The project “Sustainable and inclusive tourism in North West Argentina” (SITnwa) fulfils the dream of many families: giving to their children a better life, a better house and a stable income. Moreover they have the opportunity to stay in their native area doing what they do.
Read their stories directly in the article published on December 2015 in AMU News >>>
Water, land and culture. For active travellers.
The project “Sustainable and inclusive tourism in North West Argentina” (SITnwa) involves 83 families of five indigenous communities, adapting their homes and providing the knowledge necessary to accommodate tourists.
Therefore it allows them to perceive an income additional to the typical activities of agriculture and livestock, but also much more, as our local coordinators told us.
The positive impact of this project, undertaken within the program of community tourism of the Episcopal Conference of Argentina, can certainly quantify in assets, knowledge, and renovation of homes, higher revenues and sustainability of small family businesses through widespread tourist reception activities. However there is another reality that goes beyond the math and that is perceived only by working in the field. It is a human development that we can “feel”, even in the most simple and ordinary situations. For example, in the safety of those people who before, feeling inferior, would lowered their head; or in the words of those who before would keep silent; in the self-esteem of the small business owners that are now more conscious of their dignity and ability; in the improvement achieved by different communities; in the civic education, in the family stability, in the search of the common good and in the attention to the “common-house feeling” that is perceived in the meeting places.
It should also be said that it is the first project of this type that is realized with the Church in Argentina. There are no precedents, so the Episcopal Commission sees it as a model that can be reproduced in other regions.
“It hasn’t been snowing for twenty years now, says Clara Lamas of the community of Hornaditas, and the water level is increasingly lower. Where can we fetch the water we need? Soon we will be able to take it from the hill, with a system of pipes and four tanks: There will be drinking water for households and water to irrigate the fields. The whole community is engaged as labour force, we have already divided the tasks and each has its part to do … it’s a dream come true. ”
And Flavia Tejerina of Quebrada del Toro: “At Quebrada we live off agriculture and goat breeding. We grow beans, peas and Andean potatoes. The area is arid and water is scarce. We harvest just one crop a year and, to a lesser extent, we sell cheese and meat. It is just enough to survive, so we hope that tourism improves our lives. Several families have already started to receive tourists, but we must first improve our homes … ”

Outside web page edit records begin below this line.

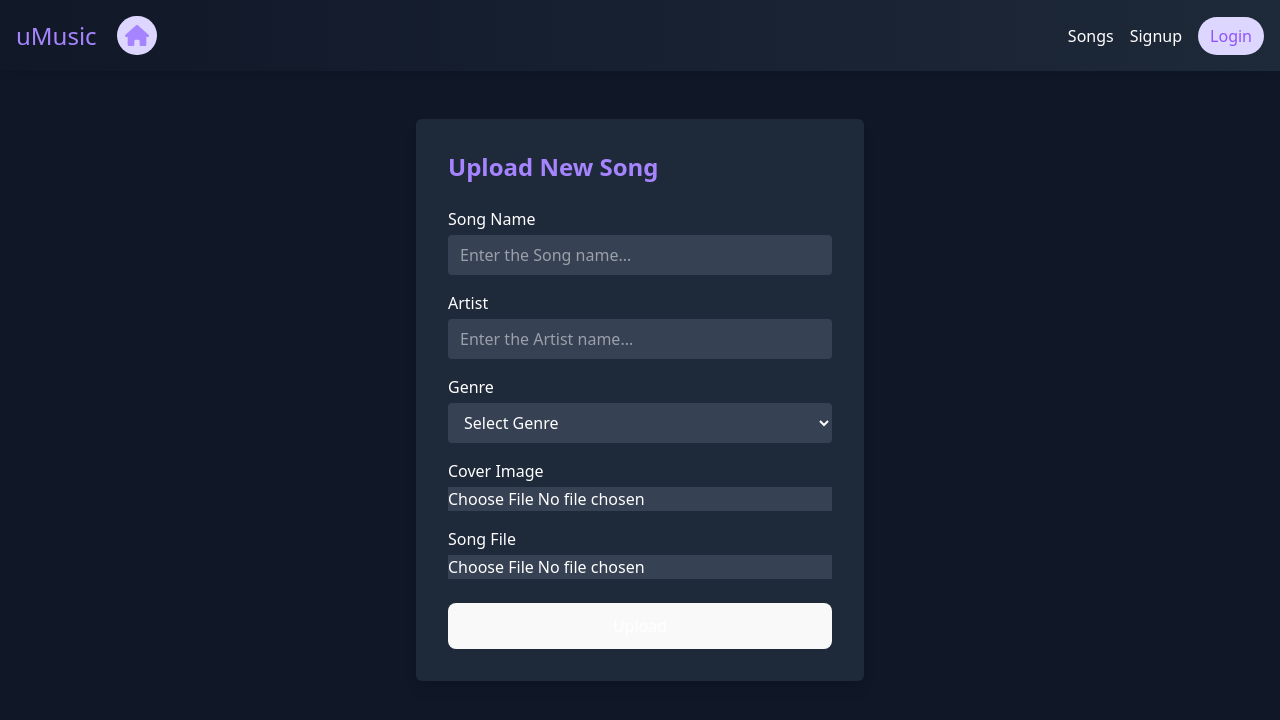
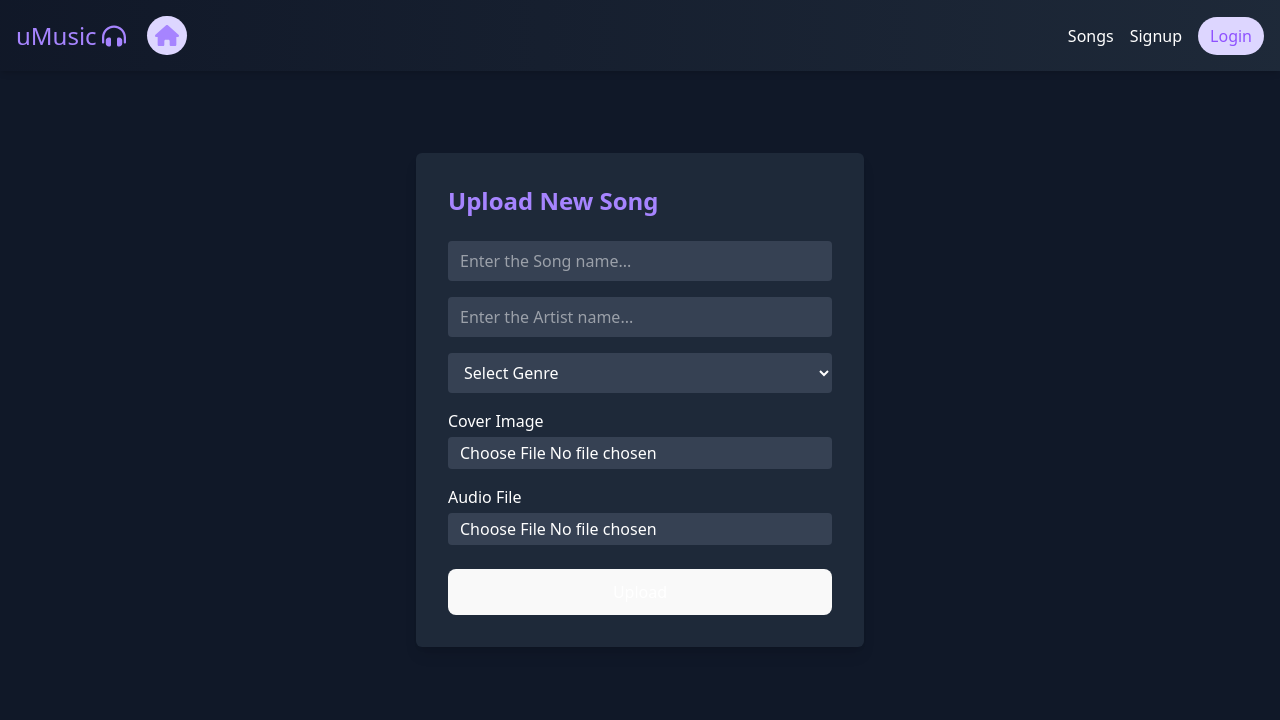
Before and after one commit to nishitk7417/uMusic-frontend, a React (Vite) app: page /upload in a window 1280 px wide. Shown: the top 720 px of the page. Built offline with nearby package versions, Linux system fonts and the light colour scheme.

Commit message:
some ui changes

```diff
--- a/index.html
+++ b/index.html
@@ -5,7 +5,7 @@
     <link rel="icon" type="image/svg+xml" href="/vite.svg" />
     <meta name="viewport" content="width=device-width, initial-scale=1.0" />
     <script src="https://cdn.jsdelivr.net/npm/@tailwindcss/browser@4"></script>
-    <title>Vite + React</title>
+    <title>uMisic</title>
   </head>
   <body>
     <div id="root"></div>
--- a/src/components/Navbar.jsx
+++ b/src/components/Navbar.jsx
@@ -107,9 +107,12 @@ const Navbar = () => {
     <nav className="bg-gradient-to-r from-gray-900 fixed to-gray-800 w-[100vw] text-white shadow-md z-50">
       <div className="container mx-auto px-4 py-4 flex justify-between items-center">
         {/* Logo Part */}
-        <div className='flex items-center space-x-5'>
+        <div className='flex items-center space-x-[5px]'>
           <Link to="/" className="text-2xl font-bold hidden md:flex text-violet-400">uMusic</Link>
-          <Link to="/" className="px-2 py-[9px] bg-violet-200 rounded-[3rem] hover:bg-purple-700">
+          <Link to="/">
+            <svg className='w-6 fill-violet-400' xmlns="http://www.w3.org/2000/svg" viewBox="0 0 512 512"><path d="M256 80C141.1 80 48 173.1 48 288l0 104c0 13.3-10.7 24-24 24s-24-10.7-24-24L0 288C0 146.6 114.6 32 256 32s256 114.6 256 256l0 104c0 13.3-10.7 24-24 24s-24-10.7-24-24l0-104c0-114.9-93.1-208-208-208zM80 352c0-35.3 28.7-64 64-64l16 0c17.7 0 32 14.3 32 32l0 128c0 17.7-14.3 32-32 32l-16 0c-35.3 0-64-28.7-64-64l0-64zm288-64c35.3 0 64 28.7 64 64l0 64c0 35.3-28.7 64-64 64l-16 0c-17.7 0-32-14.3-32-32l0-128c0-17.7 14.3-32 32-32l16 0z"/></svg>
+          </Link>
+          <Link to="/" className="px-2 py-[9px] ml-4 bg-violet-200 rounded-[3rem] hover:bg-purple-700">
             <svg className='w-6 fill-violet-400' xmlns="http://www.w3.org/2000/svg" viewBox="0 0 576 512">
               <path d="M575.8 255.5c0 18-15 32.1-32 32.1l-32 0 .7 160.2c0 2.7-.2 5.4-.5 8.1l0 16.2c0 22.1-17.9 40-40 40l-16 0c-1.1 0-2.2 0-3.3-.1c-1.4 .1-2.8 .1-4.2 .1L416 512l-24 0c-22.1 0-40-17.9-40-40l0-24 0-64c0-17.7-14.3-32-32-32l-64 0c-17.7 0-32 14.3-32 32l0 64 0 24c0 22.1-17.9 40-40 40l-24 0-31.9 0c-1.5 0-3-.1-4.5-.2c-1.2 .1-2.4 .2-3.6 .2l-16 0c-22.1 0-40-17.9-40-40l0-112c0-.9 0-1.9 .1-2.8l0-69.7-32 0c-18 0-32-14-32-32.1c0-9 3-17 10-24L266.4 8c7-7 15-8 22-8s15 2 21 7L564.8 231.5c8 7 12 15 11 24z"/>
             </svg>
--- a/src/components/SongCard.jsx
+++ b/src/components/SongCard.jsx
@@ -1,7 +1,7 @@
 import { useMusicPlayer } from "../context/MusicPlayerContext.jsx";
 
 const SongCard = ({ song }) => {
-  const { playSong } = useMusicPlayer(); // <-- use the hook properly!
+  const { playSong } = useMusicPlayer();
 
   return (
     <div className="bg-gray-800 rounded-lg shadow-md p-4 flex flex-col items-center text-center hover:shadow-lg transition duration-300">
@@ -14,7 +14,7 @@ const SongCard = ({ song }) => {
       <p className="text-gray-400 text-sm">{song.artist}</p>
 
       <button
-        className="mt-4 bg-violet-500 hover:bg-violet-600 text-white px-4 py-2 rounded-full"
+        className="mt-4 text-white px-4 py-2 rounded-full"
         onClick={() => playSong(song)}
       >
         Play
--- a/src/pages/Upload.jsx
+++ b/src/pages/Upload.jsx
@@ -53,7 +53,7 @@ const Upload = () => {
   return (
     <>
       <Navbar />
-      {loading && <Loader />} {/* Show loader when uploading */}
+      {loading && <Loader />}
 
       <div className="min-h-[100vh] w-[100vw] flex justify-center items-center bg-gray-900 text-white">
         <form
@@ -63,7 +63,6 @@ const Upload = () => {
           <h2 className="text-2xl font-semibold text-violet-400 mb-6">Upload New Song</h2>
 
           <div className="mb-4">
-            <label className="block mb-1">Song Name</label>
             <input
                 placeholder="Enter the Song name..."
               type="text"
@@ -75,7 +74,6 @@ const Upload = () => {
           </div>
 
           <div className="mb-4">
-            <label className="block mb-1">Artist</label>
             <input
                 placeholder="Enter the Artist name..."
               type="text"
@@ -87,7 +85,6 @@ const Upload = () => {
           </div>
 
           <div className="mb-4">
-            <label className="block mb-1">Genre</label>
             <select
                 className="w-full px-3 py-2 rounded bg-gray-700 text-white"
                 value={genre}
@@ -109,22 +106,22 @@ const Upload = () => {
 
 
           <div className="mb-4">
-            <label className="block mb-1">Cover Image</label>
+          <label className="block mb-1">Cover Image</label>
             <input
               type="file"
               accept="image/*"
-              className="w-full bg-gray-700 text-white"
+              className="w-full h-8 px-3 py-1 rounded bg-gray-700 text-white"
               onChange={(e) => setCoverImage(e.target.files[0])}
               required
             />
           </div>
 
           <div className="mb-6">
-            <label className="block mb-1">Song File</label>
+          <label className="block mb-1">Audio File</label>
             <input
               type="file"
               accept="audio/*"
-              className="w-full bg-gray-700 text-white"
+              className="w-full h-8 px-3 py-1 rounded bg-gray-700 text-white"
               onChange={(e) => setFile(e.target.files[0])}
               required
             />
--- a/src/pages/login.jsx
+++ b/src/pages/login.jsx
@@ -57,13 +57,13 @@ const Login = () => {
 
   return (
     <div className="min-h-screen w-[100vw] flex items-center justify-center bg-gray-900 text-white">
-      <div className="w-full max-w-md p-8 space-y-4 bg-gray-800 rounded shadow-md">
-        <Link to="/" className="">
-          <svg className='w-6 fill-violet-400' xmlns="http://www.w3.org/2000/svg" viewBox="0 0 576 512"><path d="M575.8 255.5c0 18-15 32.1-32 32.1l-32 0 .7 160.2c0 2.7-.2 5.4-.5 8.1l0 16.2c0 22.1-17.9 40-40 40l-16 0c-1.1 0-2.2 0-3.3-.1c-1.4 .1-2.8 .1-4.2 .1L416 512l-24 0c-22.1 0-40-17.9-40-40l0-24 0-64c0-17.7-14.3-32-32-32l-64 0c-17.7 0-32 14.3-32 32l0 64 0 24c0 22.1-17.9 40-40 40l-24 0-31.9 0c-1.5 0-3-.1-4.5-.2c-1.2 .1-2.4 .2-3.6 .2l-16 0c-22.1 0-40-17.9-40-40l0-112c0-.9 0-1.9 .1-2.8l0-69.7-32 0c-18 0-32-14-32-32.1c0-9 3-17 10-24L266.4 8c7-7 15-8 22-8s15 2 21 7L564.8 231.5c8 7 12 15 11 24z"/></svg>
+      <div className="w-full max-w-md flex flex-col items-center p-8 mx-4 space-y-4 bg-gray-800 rounded shadow-md">
+        <Link to="/">
+        <svg className='w-6 fill-violet-400' xmlns="http://www.w3.org/2000/svg" viewBox="0 0 512 512"><path d="M256 80C141.1 80 48 173.1 48 288l0 104c0 13.3-10.7 24-24 24s-24-10.7-24-24L0 288C0 146.6 114.6 32 256 32s256 114.6 256 256l0 104c0 13.3-10.7 24-24 24s-24-10.7-24-24l0-104c0-114.9-93.1-208-208-208zM80 352c0-35.3 28.7-64 64-64l16 0c17.7 0 32 14.3 32 32l0 128c0 17.7-14.3 32-32 32l-16 0c-35.3 0-64-28.7-64-64l0-64zm288-64c35.3 0 64 28.7 64 64l0 64c0 35.3-28.7 64-64 64l-16 0c-17.7 0-32-14.3-32-32l0-128c0-17.7 14.3-32 32-32l16 0z"/></svg>
         </Link>
         <h2 className="text-2xl font-semibold text-center">Log In</h2>
         {message && <p className="text-center text-sm text-yellow-400">{message}</p>}
-        <form onSubmit={handleSubmit} className="flex flex-col gap-[6px] space-y-4">
+        <form onSubmit={handleSubmit} className="flex flex-col w-full gap-[6px] space-y-4">
           <input
             type="email"
             name="email"
--- a/src/pages/signup.jsx
+++ b/src/pages/signup.jsx
@@ -44,10 +44,13 @@ const Signup = () => {
 
   return (
     <div className="min-h-screen w-[100vw] flex items-center justify-center bg-gray-900 text-white">
-      <div className="w-full max-w-md p-8 space-y-4 bg-gray-800 rounded shadow-md">
+      <div className="w-full max-w-md p-8 mx-4 space-y-4 bg-gray-800 flex flex-col items-center rounded shadow-md">
+        <Link to="/">
+          <svg className='w-6 fill-violet-400' xmlns="http://www.w3.org/2000/svg" viewBox="0 0 512 512"><path d="M256 80C141.1 80 48 173.1 48 288l0 104c0 13.3-10.7 24-24 24s-24-10.7-24-24L0 288C0 146.6 114.6 32 256 32s256 114.6 256 256l0 104c0 13.3-10.7 24-24 24s-24-10.7-24-24l0-104c0-114.9-93.1-208-208-208zM80 352c0-35.3 28.7-64 64-64l16 0c17.7 0 32 14.3 32 32l0 128c0 17.7-14.3 32-32 32l-16 0c-35.3 0-64-28.7-64-64l0-64zm288-64c35.3 0 64 28.7 64 64l0 64c0 35.3-28.7 64-64 64l-16 0c-17.7 0-32-14.3-32-32l0-128c0-17.7 14.3-32 32-32l16 0z"/></svg>
+        </Link>
         <h2 className="text-2xl font-semibold text-center">Sign Up</h2>
         {message && <p className="text-center text-sm text-yellow-400">{message}</p>}
-        <form onSubmit={handleSubmit} className="space-y-4">
+        <form onSubmit={handleSubmit} className="flex flex-col w-full gap-[6px] space-y-4">
           <input
             type="text"
             name="name"
```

Primitivo Yapura also lives in Quebrada: “Here we do not get electricity. We use oil or kerosene lamps. Recently the government has given us the chance to have solar panels, but only as much as necessary, while we need electricity for other reasons as well, such as keeping food in a freezer…”

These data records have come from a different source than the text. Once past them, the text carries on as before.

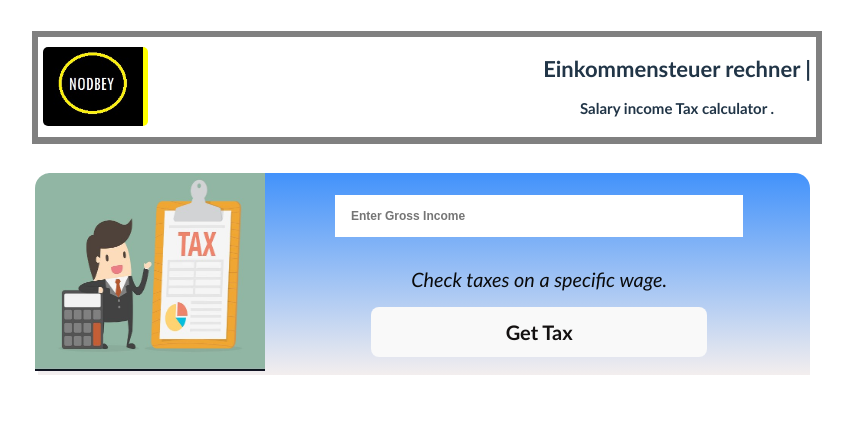
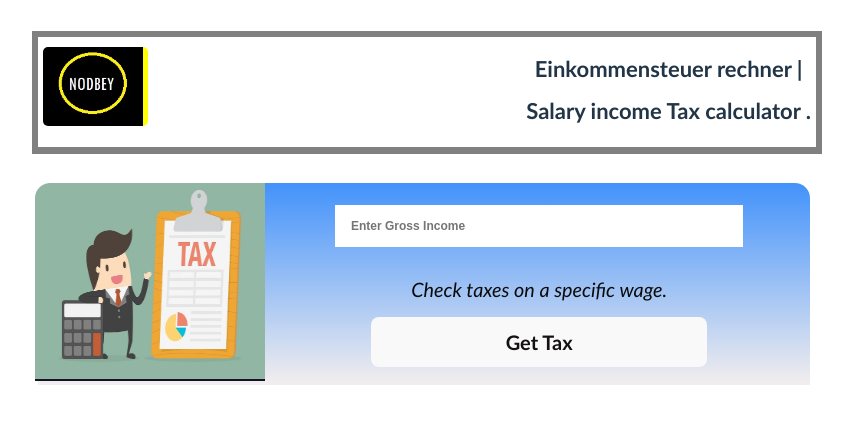
Before and after one commit to NodEm9/salary-taxcalc, a React (Vite) app: page / in a window 1280 px wide. Shown: the top 424 px of the page, without its empty margins (213-1066 px from the left). Built offline with nearby package versions, Linux system fonts and the light colour scheme.

Commit message:
Redesign UI ading new css

```diff
--- a/src/index.css
+++ b/src/index.css
@@ -24,7 +24,8 @@ body {
   min-height: 100vh;
 }
 
-h1 {
+h1,
+h2 {
   font-size: 2.2em;
   line-height: 1.1;
 }
@@ -40,9 +41,11 @@ button {
   cursor: pointer;
   transition: border-color 0.25s;
 }
+
 button:hover {
   border-color: #646cff;
 }
+
 button:focus,
 button:focus-visible {
   outline: 4px auto -webkit-focus-ring-color;
@@ -52,7 +55,6 @@ button:focus-visible {
   :root {
     color: #213547;
     background-color: #ffffff;
-
   }
 
   body {
```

The dream of these families is to give their children a better life, a better house and a stable and real income. And have the opportunity to stay in their native area doing what they do.

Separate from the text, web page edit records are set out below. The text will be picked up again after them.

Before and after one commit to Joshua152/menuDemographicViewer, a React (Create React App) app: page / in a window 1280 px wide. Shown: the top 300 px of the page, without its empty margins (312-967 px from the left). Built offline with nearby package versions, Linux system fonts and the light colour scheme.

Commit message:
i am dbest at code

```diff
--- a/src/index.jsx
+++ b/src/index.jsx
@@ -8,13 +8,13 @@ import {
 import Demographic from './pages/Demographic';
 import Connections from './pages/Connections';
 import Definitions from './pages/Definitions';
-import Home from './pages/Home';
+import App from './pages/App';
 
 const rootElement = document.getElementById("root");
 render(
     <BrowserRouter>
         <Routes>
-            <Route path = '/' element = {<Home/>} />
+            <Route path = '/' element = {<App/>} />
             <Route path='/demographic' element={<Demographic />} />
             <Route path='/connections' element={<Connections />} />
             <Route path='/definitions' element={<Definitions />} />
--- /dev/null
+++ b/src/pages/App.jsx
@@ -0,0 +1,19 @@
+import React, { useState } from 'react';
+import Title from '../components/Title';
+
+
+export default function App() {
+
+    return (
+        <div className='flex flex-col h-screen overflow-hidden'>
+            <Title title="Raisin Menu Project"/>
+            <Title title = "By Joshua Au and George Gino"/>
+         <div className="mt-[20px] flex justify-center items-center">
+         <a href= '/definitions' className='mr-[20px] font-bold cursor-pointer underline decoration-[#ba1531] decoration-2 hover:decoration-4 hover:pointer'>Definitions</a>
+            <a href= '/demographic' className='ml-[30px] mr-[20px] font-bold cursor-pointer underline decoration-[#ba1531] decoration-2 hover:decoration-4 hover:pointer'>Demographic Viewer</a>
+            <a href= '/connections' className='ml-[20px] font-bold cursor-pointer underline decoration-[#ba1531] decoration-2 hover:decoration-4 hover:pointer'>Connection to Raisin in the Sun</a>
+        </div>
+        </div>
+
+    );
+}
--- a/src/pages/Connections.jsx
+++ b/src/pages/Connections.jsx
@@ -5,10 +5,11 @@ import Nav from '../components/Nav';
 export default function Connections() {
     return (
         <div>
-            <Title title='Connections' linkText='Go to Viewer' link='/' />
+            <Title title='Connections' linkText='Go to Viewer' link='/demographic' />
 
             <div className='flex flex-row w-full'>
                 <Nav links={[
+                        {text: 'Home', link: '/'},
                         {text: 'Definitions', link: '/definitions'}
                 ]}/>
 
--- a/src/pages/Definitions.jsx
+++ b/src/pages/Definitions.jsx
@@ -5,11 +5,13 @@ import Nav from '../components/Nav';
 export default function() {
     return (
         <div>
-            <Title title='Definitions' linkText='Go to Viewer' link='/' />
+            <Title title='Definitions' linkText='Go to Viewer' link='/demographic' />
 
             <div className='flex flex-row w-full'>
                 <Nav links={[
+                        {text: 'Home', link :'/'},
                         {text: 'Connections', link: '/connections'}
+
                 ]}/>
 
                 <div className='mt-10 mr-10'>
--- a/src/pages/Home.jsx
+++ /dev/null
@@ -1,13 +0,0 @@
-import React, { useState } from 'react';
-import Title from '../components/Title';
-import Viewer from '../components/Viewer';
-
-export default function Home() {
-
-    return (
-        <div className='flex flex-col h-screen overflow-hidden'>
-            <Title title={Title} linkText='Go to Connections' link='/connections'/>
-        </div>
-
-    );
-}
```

Today, five years after the birth of the SITnwa Programme, we rediscover tourism as a true source of life for the community. A source that helps to enhance our roots, our land and all its culture.
Andrea Miranda, communication manager of the SITnwa Programme
Il progetto “Turismo sostenibile e solidale nel Nord Ovest dell’Argentina” (TSNoa) realizza il sogno di molte famiglie: quello di dare ai loro figli una vita migliore, una casa migliore ed un reddito stabile. E avere la possibilità di rimanere nella propria terra facendo ciò che sanno fare.
Leggi direttamente le loro testimonianze nell’articolo pubblicato su AMU Notizie di dicembre 2015 >>>[:]